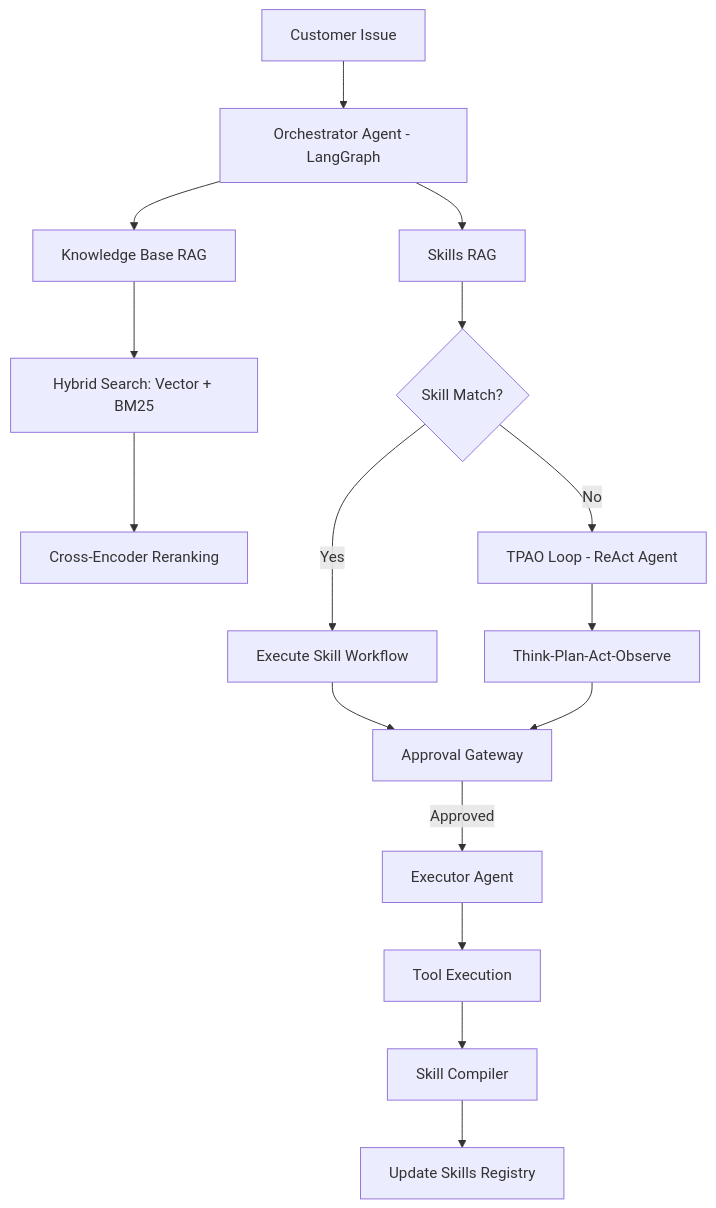
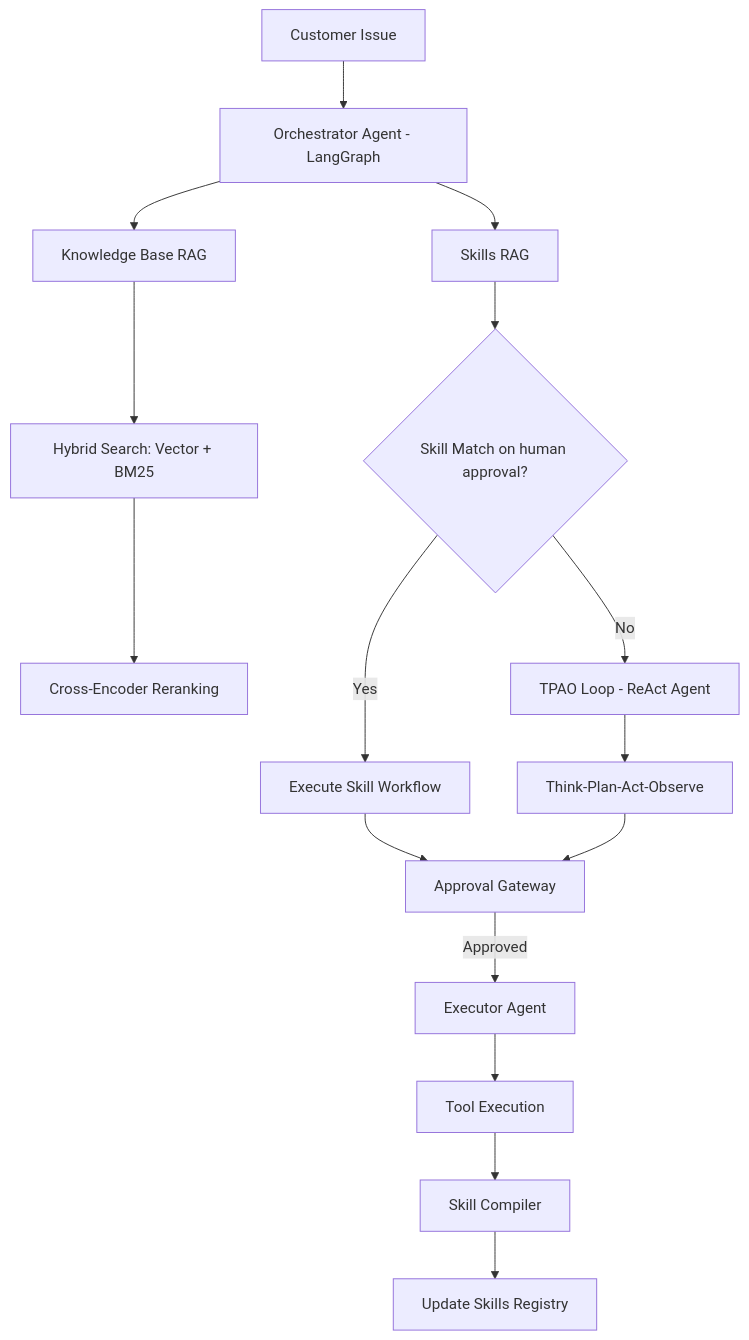
Before and after one commit to carmal891/customer-issue-resolution-copilot: the diagram in docs/system-design-document.md, drawn with Mermaid. The commit also changed other lines of this file and 19 other files, not shown here.

````diff
--- a/docs/system-design-document.md
+++ b/docs/system-design-document.md
@@ -131,18 +131,18 @@
 ```mermaid
 flowchart TD
     A[Customer Issue] --> B[Orchestrator Agent - LangGraph]
     B --> C[Knowledge Base RAG]
     B --> D[Skills RAG]
     C --> E[Hybrid Search: Vector + BM25]
     E --> F[Cross-Encoder Reranking]
-    D --> G{Skill Match?}
+    D --> G{Skill Match on human approval?}
     G -->|Yes| H[Execute Skill Workflow]
     G -->|No| I[TPAO Loop - ReAct Agent]
     I --> J[Think-Plan-Act-Observe]
     H --> K[Approval Gateway]
     J --> K
     K -->|Approved| L[Executor Agent]
     L --> M[Tool Execution]
     M --> N[Skill Compiler]
     N --> O[Update Skills Registry]
 ```
````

Prompt
Check each line of the material for the string "Agent" and say how many lines have it. Give the number only.

Exercise answer
3